We are now entering the second week of Level 1, which for most of the country is essentially a return to normalcy and moving on past the global pandemic that is still crippling the rest of the world. We are now a month since level four was lifted and we are begin to see some data and signs of how the market is looking and recovering, and how the future may look, and as we move forward past the pandemic, how things may change from what we have learned.
Mortgage Rates Drop
One of the first big moves post-lock down was the lowering of the official cash rate, and in the following weeks, it set a fire under the major banks, heating up the mortgage wars between New Zealand’s largest banks. ASB was leading the race at the end of last week, offering a 2.69 per cent over two years fixed on home loans undercutting moves made by rival banks earlier the same week.
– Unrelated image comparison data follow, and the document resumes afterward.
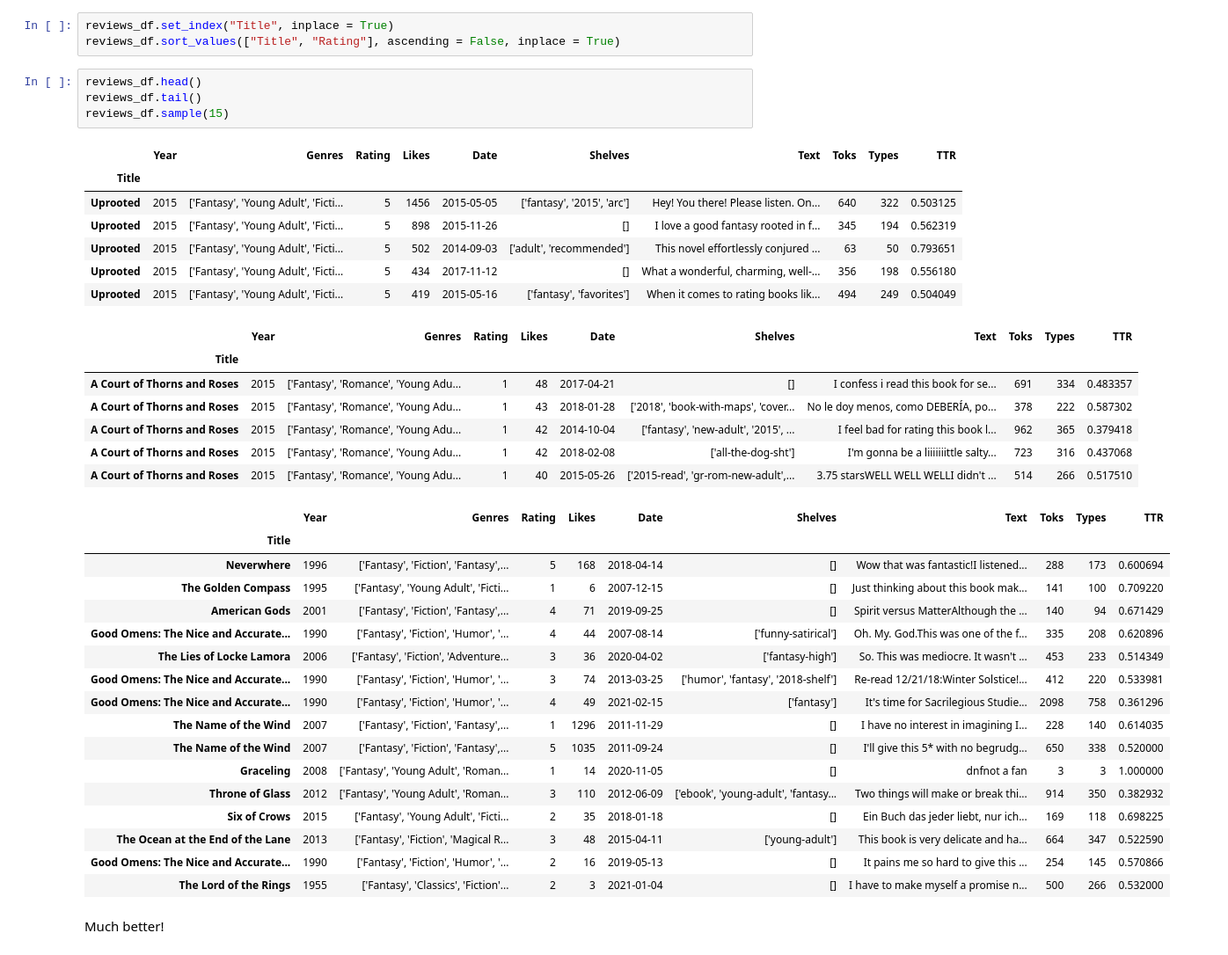
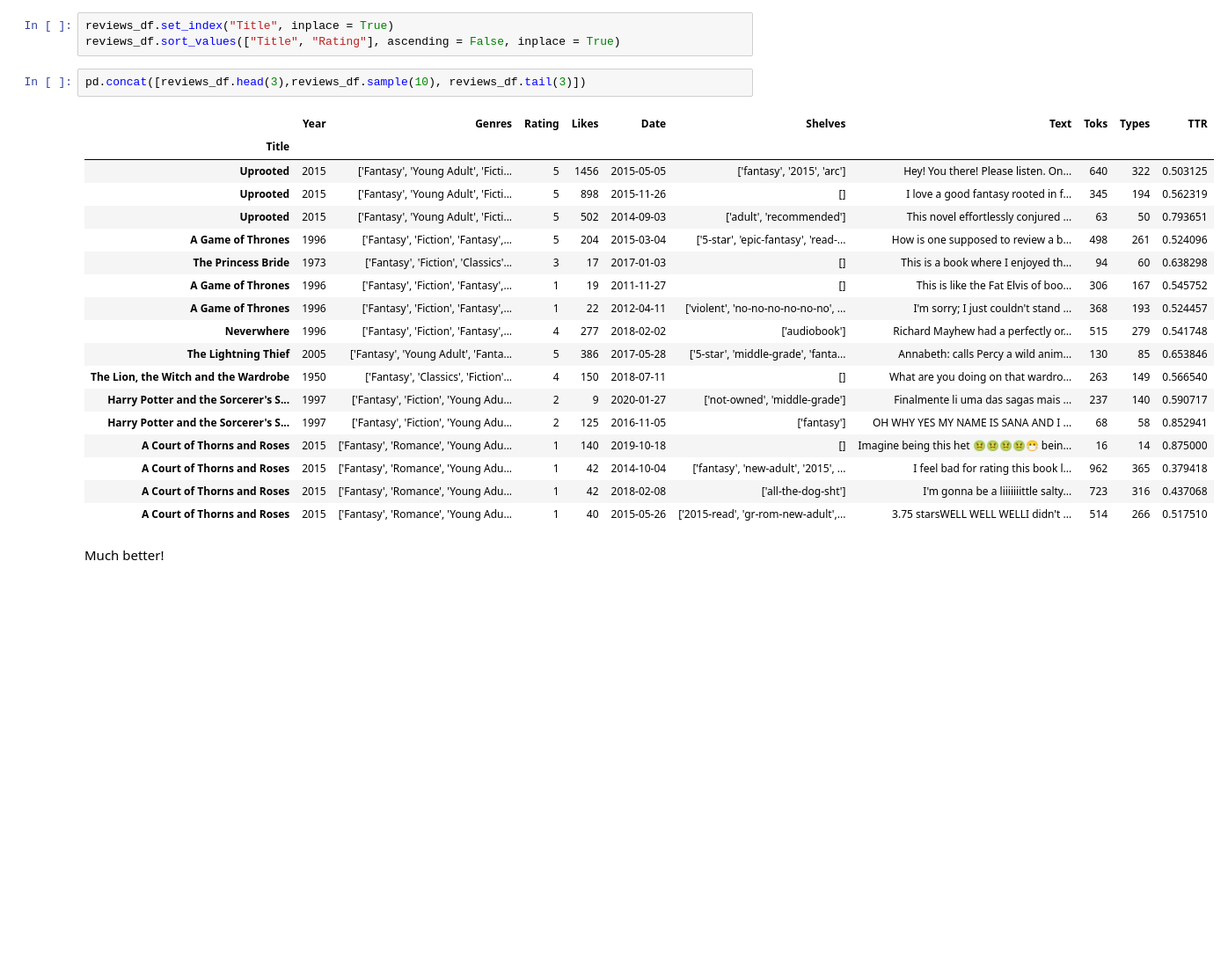
Before and after one commit to MichaelBarmada/Goodreads-Sentiment-Analysis, a Jupyter notebook: analysis.ipynb, the cells around one changed output. Shown at 88% size. Cells and saved outputs as stored; diff of their text form; blank space fills up the shorter version.

```diff
--- a/analysis.ipynb
+++ b/analysis.ipynb
@@ -111,42 +110,27 @@ Now that our dataframe is a little more fleshed out, let's clean it up. First, w
 # %%
 reviews_df.set_index("Title", inplace = True)
 reviews_df.sort_values(["Title", "Rating"], ascending = False, inplace = True)
-# %%
-reviews_df.head()
-reviews_df.tail()
-reviews_df.sample(15)
-# %% [output]
-|  | Year | Genres | Rating | Likes | Date | Shelves | Text | Toks | Types | TTR |
-| Title |  |  |  |  |  |  |  |  |  |  |
-| Uprooted | 2015 | ['Fantasy', 'Young Adult', 'Ficti... | 5 | 1456 | 2015-05-05 | ['fantasy', '2015', 'arc'] | Hey! You there! Please listen. On... | 640 | 322 | 0.503125 |
-| Uprooted | 2015 | ['Fantasy', 'Young Adult', 'Ficti... | 5 | 898 | 2015-11-26 | [] | I love a good fantasy rooted in f... | 345 | 194 | 0.562319 |
-| Uprooted | 2015 | ['Fantasy', 'Young Adult', 'Ficti... | 5 | 502 | 2014-09-03 | ['adult', 'recommended'] | This novel effortlessly conjured ... | 63 | 50 | 0.793651 |
-| Uprooted | 2015 | ['Fantasy', 'Young Adult', 'Ficti... | 5 | 434 | 2017-11-12 | [] | What a wonderful, charming, well-... | 356 | 198 | 0.556180 |
-| Uprooted | 2015 | ['Fantasy', 'Young Adult', 'Ficti... | 5 | 419 | 2015-05-16 | ['fantasy', 'favorites'] | When it comes to rating books lik... | 494 | 249 | 0.504049 |
-|  | Year | Genres | Rating | Likes | Date | Shelves | Text | Toks | Types | TTR |
-| Title |  |  |  |  |  |  |  |  |  |  |
-| A Court of Thorns and Roses | 2015 | ['Fantasy', 'Romance', 'Young Adu... | 1 | 48 | 2017-04-21 | [] | I confess i read this book for se... | 691 | 334 | 0.483357 |
-| A Court of Thorns and Roses | 2015 | ['Fantasy', 'Romance', 'Young Adu... | 1 | 43 | 2018-01-28 | ['2018', 'book-with-maps', 'cover... | No le doy menos, como DEBERÍA, po... | 378 | 222 | 0.587302 |
-| A Court of Thorns and Roses | 2015 | ['Fantasy', 'Romance', 'Young Adu... | 1 | 42 | 2014-10-04 | ['fantasy', 'new-adult', '2015', ... | I feel bad for rating this book l... | 962 | 365 | 0.379418 |
-| A Court of Thorns and Roses | 2015 | ['Fantasy', 'Romance', 'Young Adu... | 1 | 42 | 2018-02-08 | ['all-the-dog-sht'] | I'm gonna be a liiiiiiittle salty... | 723 | 316 | 0.437068 |
-| A Court of Thorns and Roses | 2015 | ['Fantasy', 'Romance', 'Young Adu... | 1 | 40 | 2015-05-26 | ['2015-read', 'gr-rom-new-adult',... | 3.75 starsWELL WELL WELLI didn't ... | 514 | 266 | 0.517510 |
-|  | Year | Genres | Rating | Likes | Date | Shelves | Text | Toks | Types | TTR |
-| Title |  |  |  |  |  |  |  |  |  |  |
-| Neverwhere | 1996 | ['Fantasy', 'Fiction', 'Fantasy',... | 5 | 168 | 2018-04-14 | [] | Wow that was fantastic!I listened... | 288 | 173 | 0.600694 |
-| The Golden Compass | 1995 | ['Fantasy', 'Young Adult', 'Ficti... | 1 | 6 | 2007-12-15 | [] | Just thinking about this book mak... | 141 | 100 | 0.709220 |
-| American Gods | 2001 | ['Fantasy', 'Fiction', 'Fantasy',... | 4 | 71 | 2019-09-25 | [] | Spirit versus MatterAlthough the ... | 140 | 94 | 0.671429 |
-| Good Omens: The Nice and Accurate... | 1990 | ['Fantasy', 'Fiction', 'Humor', '... | 4 | 44 | 2007-08-14 | ['funny-satirical'] | Oh. My. God.This was one of the f... | 335 | 208 | 0.620896 |
-| The Lies of Locke Lamora | 2006 | ['Fantasy', 'Fiction', 'Adventure... | 3 | 36 | 2020-04-02 | ['fantasy-high'] | So. This was mediocre. It wasn't ... | 453 | 233 | 0.514349 |
-| Good Omens: The Nice and Accurate... | 1990 | ['Fantasy', 'Fiction', 'Humor', '... | 3 | 74 | 2013-03-25 | ['humor', 'fantasy', '2018-shelf'] | Re-read 12/21/18:Winter Solstice!... | 412 | 220 | 0.533981 |
-| Good Omens: The Nice and Accurate... | 1990 | ['Fantasy', 'Fiction', 'Humor', '... | 4 | 49 | 2021-02-15 | ['fantasy'] | It's time for Sacrilegious Studie... | 2098 | 758 | 0.361296 |
-| The Name of the Wind | 2007 | ['Fantasy', 'Fiction', 'Fantasy',... | 1 | 1296 | 2011-11-29 | [] | I have no interest in imagining I... | 228 | 140 | 0.614035 |
-| The Name of the Wind | 2007 | ['Fantasy', 'Fiction', 'Fantasy',... | 5 | 1035 | 2011-09-24 | [] | I'll give this 5* with no begrudg... | 650 | 338 | 0.520000 |
-| Graceling | 2008 | ['Fantasy', 'Young Adult', 'Roman... | 1 | 14 | 2020-11-05 | [] | dnfnot a fan | 3 | 3 | 1.000000 |
-| Throne of Glass | 2012 | ['Fantasy', 'Young Adult', 'Roman... | 3 | 110 | 2012-06-09 | ['ebook', 'young-adult', 'fantasy... | Two things will make or break thi... | 914 | 350 | 0.382932 |
-| Six of Crows | 2015 | ['Fantasy', 'Young Adult', 'Ficti... | 2 | 35 | 2018-01-18 | [] | Ein Buch das jeder liebt, nur ich... | 169 | 118 | 0.698225 |
-| The Ocean at the End of the Lane | 2013 | ['Fantasy', 'Fiction', 'Magical R... | 3 | 48 | 2015-04-11 | ['young-adult'] | This book is very delicate and ha... | 664 | 347 | 0.522590 |
-| Good Omens: The Nice and Accurate... | 1990 | ['Fantasy', 'Fiction', 'Humor', '... | 2 | 16 | 2019-05-13 | [] | It pains me so hard to give this ... | 254 | 145 | 0.570866 |
-| The Lord of the Rings | 1955 | ['Fantasy', 'Classics', 'Fiction'... | 2 | 3 | 2021-01-04 | [] | I have to make myself a promise n... | 500 | 266 | 0.532000 |
+# %%
+pd.concat([reviews_df.head(3),reviews_df.sample(10), reviews_df.tail(3)])
+# %% [output]
+|  | Year | Genres | Rating | Likes | Date | Shelves | Text | Toks | Types | TTR |
+| Title |  |  |  |  |  |  |  |  |  |  |
+| Uprooted | 2015 | ['Fantasy', 'Young Adult', 'Ficti... | 5 | 1456 | 2015-05-05 | ['fantasy', '2015', 'arc'] | Hey! You there! Please listen. On... | 640 | 322 | 0.503125 |
+| Uprooted | 2015 | ['Fantasy', 'Young Adult', 'Ficti... | 5 | 898 | 2015-11-26 | [] | I love a good fantasy rooted in f... | 345 | 194 | 0.562319 |
+| Uprooted | 2015 | ['Fantasy', 'Young Adult', 'Ficti... | 5 | 502 | 2014-09-03 | ['adult', 'recommended'] | This novel effortlessly conjured ... | 63 | 50 | 0.793651 |
+| A Game of Thrones | 1996 | ['Fantasy', 'Fiction', 'Fantasy',... | 5 | 204 | 2015-03-04 | ['5-star', 'epic-fantasy', 'read-... | How is one supposed to review a b... | 498 | 261 | 0.524096 |
+| The Princess Bride | 1973 | ['Fantasy', 'Fiction', 'Classics'... | 3 | 17 | 2017-01-03 | [] | This is a book where I enjoyed th... | 94 | 60 | 0.638298 |
+| A Game of Thrones | 1996 | ['Fantasy', 'Fiction', 'Fantasy',... | 1 | 19 | 2011-11-27 | [] | This is like the Fat Elvis of boo... | 306 | 167 | 0.545752 |
+| A Game of Thrones | 1996 | ['Fantasy', 'Fiction', 'Fantasy',... | 1 | 22 | 2012-04-11 | ['violent', 'no-no-no-no-no-no', ... | I'm sorry; I just couldn't stand ... | 368 | 193 | 0.524457 |
+| Neverwhere | 1996 | ['Fantasy', 'Fiction', 'Fantasy',... | 4 | 277 | 2018-02-02 | ['audiobook'] | Richard Mayhew had a perfectly or... | 515 | 279 | 0.541748 |
+| The Lightning Thief | 2005 | ['Fantasy', 'Young Adult', 'Fanta... | 5 | 386 | 2017-05-28 | ['5-star', 'middle-grade', 'fanta... | Annabeth: calls Percy a wild anim... | 130 | 85 | 0.653846 |
+| The Lion, the Witch and the Wardrobe | 1950 | ['Fantasy', 'Classics', 'Fiction'... | 4 | 150 | 2018-07-11 | [] | What are you doing on that wardro... | 263 | 149 | 0.566540 |
+| Harry Potter and the Sorcerer's S... | 1997 | ['Fantasy', 'Fiction', 'Young Adu... | 2 | 9 | 2020-01-27 | ['not-owned', 'middle-grade'] | Finalmente li uma das sagas mais ... | 237 | 140 | 0.590717 |
+| Harry Potter and the Sorcerer's S... | 1997 | ['Fantasy', 'Fiction', 'Young Adu... | 2 | 125 | 2016-11-05 | ['fantasy'] | OH WHY YES MY NAME IS SANA AND I ... | 68 | 58 | 0.852941 |
+| A Court of Thorns and Roses | 2015 | ['Fantasy', 'Romance', 'Young Adu... | 1 | 140 | 2019-10-18 | [] | Imagine being this het 🤢🤢🤢🤢😷 bein... | 16 | 14 | 0.875000 |
+| A Court of Thorns and Roses | 2015 | ['Fantasy', 'Romance', 'Young Adu... | 1 | 42 | 2014-10-04 | ['fantasy', 'new-adult', '2015', ... | I feel bad for rating this book l... | 962 | 365 | 0.379418 |
+| A Court of Thorns and Roses | 2015 | ['Fantasy', 'Romance', 'Young Adu... | 1 | 42 | 2018-02-08 | ['all-the-dog-sht'] | I'm gonna be a liiiiiiittle salty... | 723 | 316 | 0.437068 |
+| A Court of Thorns and Roses | 2015 | ['Fantasy', 'Romance', 'Young Adu... | 1 | 40 | 2015-05-26 | ['2015-read', 'gr-rom-new-adult',... | 3.75 starsWELL WELL WELLI didn't ... | 514 | 266 | 0.517510 |
 # %% [markdown]
 Much better!
 # %% [markdown]
```
Also changed, not shown: parts of 39 cells of this notebook, 1 other file.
Craig Sims, ASB executive general manager retail banking, said the reduced rate would be welcome news for those first-time buyers looking to take advantage of low house prices, “We hope this will help them manage their home loans or enable others to be in a position to get into their first home.” Sims also commented that the bank recognizes that it is a hard time for existing customers, and hoped this would offer some relief, “We’re doing everything we can to support them and make things a little bit easier. We’re confident these new rates will help with that.”
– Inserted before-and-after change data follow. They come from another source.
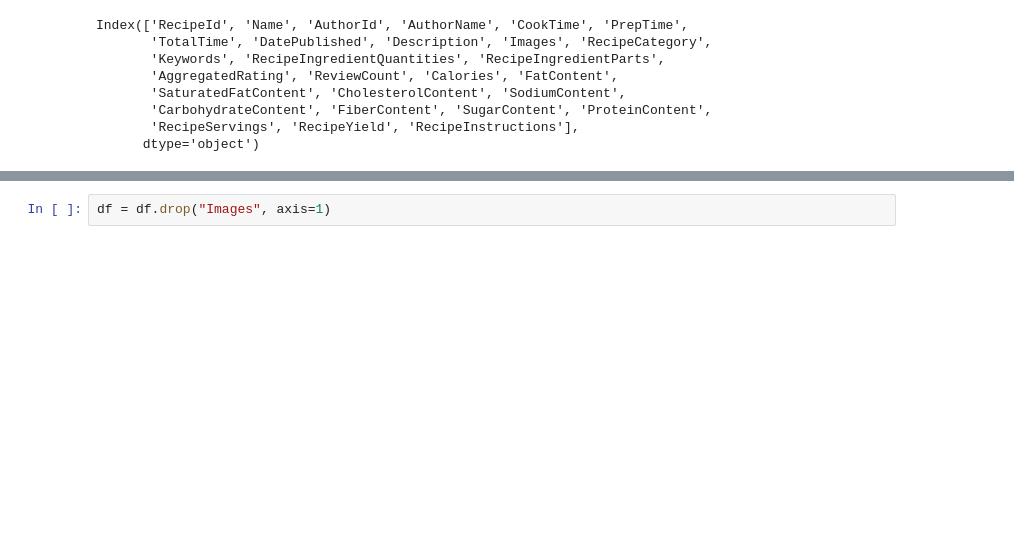
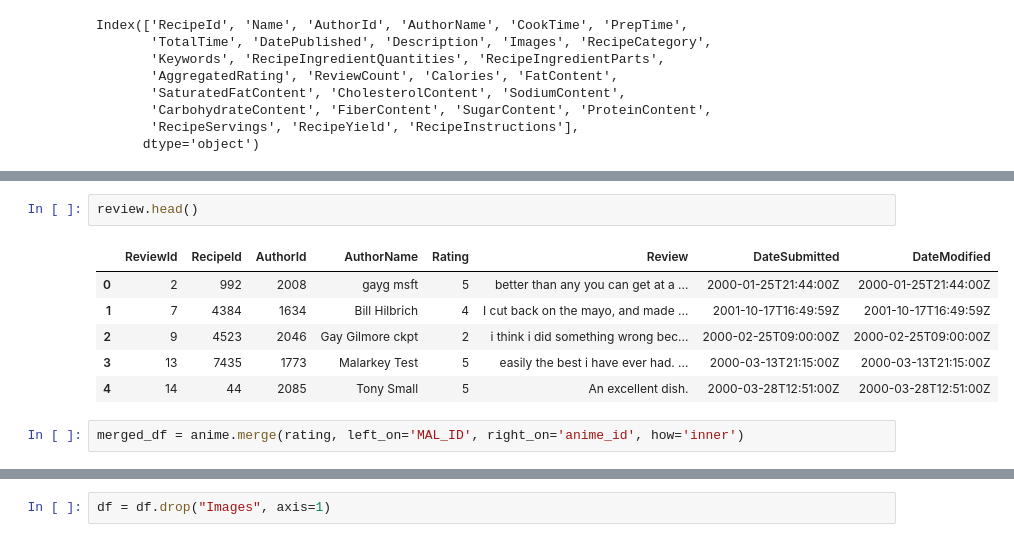
Before and after one commit to DarbyAlway/Project_IR, a Jupyter notebook: test.ipynb, the cells around one changed output, grey strips where cells are left out. Drawn from its saved outputs; the diff is of its cells as text; blank space fills up the shorter version.

```diff
--- a/test.ipynb
+++ b/test.ipynb
@@ -22,0 +103,11 @@ df = pd.read_csv('resource/completed_recipes.csv')
+# %%
+review.head()
+# %% [output]
+|  | ReviewId | RecipeId | AuthorId | AuthorName | Rating | Review | DateSubmitted | DateModified |
+| 0 | 2 | 992 | 2008 | gayg msft | 5 | better than any you can get at a ... | 2000-01-25T21:44:00Z | 2000-01-25T21:44:00Z |
+| 1 | 7 | 4384 | 1634 | Bill Hilbrich | 4 | I cut back on the mayo, and made ... | 2001-10-17T16:49:59Z | 2001-10-17T16:49:59Z |
+| 2 | 9 | 4523 | 2046 | Gay Gilmore ckpt | 2 | i think i did something wrong bec... | 2000-02-25T09:00:00Z | 2000-02-25T09:00:00Z |
+| 3 | 13 | 7435 | 1773 | Malarkey Test | 5 | easily the best i have ever had. ... | 2000-03-13T21:15:00Z | 2000-03-13T21:15:00Z |
+| 4 | 14 | 44 | 2085 | Tony Small | 5 | An excellent dish. | 2000-03-28T12:51:00Z | 2000-03-28T12:51:00Z |
+# %%
+merged_df = anime.merge(rating, left_on='MAL_ID', right_on='anime_id', how='inner')
```
Also changed, not shown: parts of 12 cells of this notebook, 2 other files.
ASB’s main competitors, Westpac and ANZ had both announced earlier in the week that they would cut their one-year fixed-term rate to 2.79 per cent. Echoing sentiments made by Sim, ANZ managing director retail and business banking Ben Kelleher hoped these record low rates would help customers stay afloat in unprecedented times, “These new rates reflect a new reality where many home loan customers are facing uncertain times and our commitment to keeping rates as low as possible to help ease the pressure.”
The current lowest home loan rate on offer is from Kiwi Bank, who announced on Friday that it had cut its one to five year home loan rates by between 34 and 60 basis points, dropping its one-year rate to a record low 2.65%.
House Price Fall Predictions Begin
Just as the banks lower mortgage rates, their behind-the-scenes teams have started to predict how the pandemic will impact house prices. In its latest NZ Property Focus report, ANZ’s economists confirmed their earlier forecast that house prices would likely fall by 10% to 15% this year, compared to an 8% to 10% fall in GDP.
The report stated that uncertainty from such a huge world-effecting crisis such as Covid-19 makes it almost impossible to predict what would be “normal” for the property market under the current conditions but is certain that we are likely to see a significant fall.
Property Sales and Listings slowly begin to increase as lockdown rules begin to ease
Despite the above predictions, it seems that many are returning to the market as house levels rise and sell at their QV value.
House level availability was increasing significantly in post lockdown months, with Barfoot & Thompson receiving 1097 new listings in May, compared to just 239 in April. Stock levels have also remained resilient, with the agency having a total of 3821 residential properties available for sale at the end of May.
Prices also appear to be holding up reasonably well so far, with interest.co.nz able to match selling prices with Rating Valuations (RVs) which revealed that exactly two thirds (67%) of the sales in the last week of May achieved prices that were higher than their RVs, 30% achieved prices below their RVs and 3% were the same as their RVs.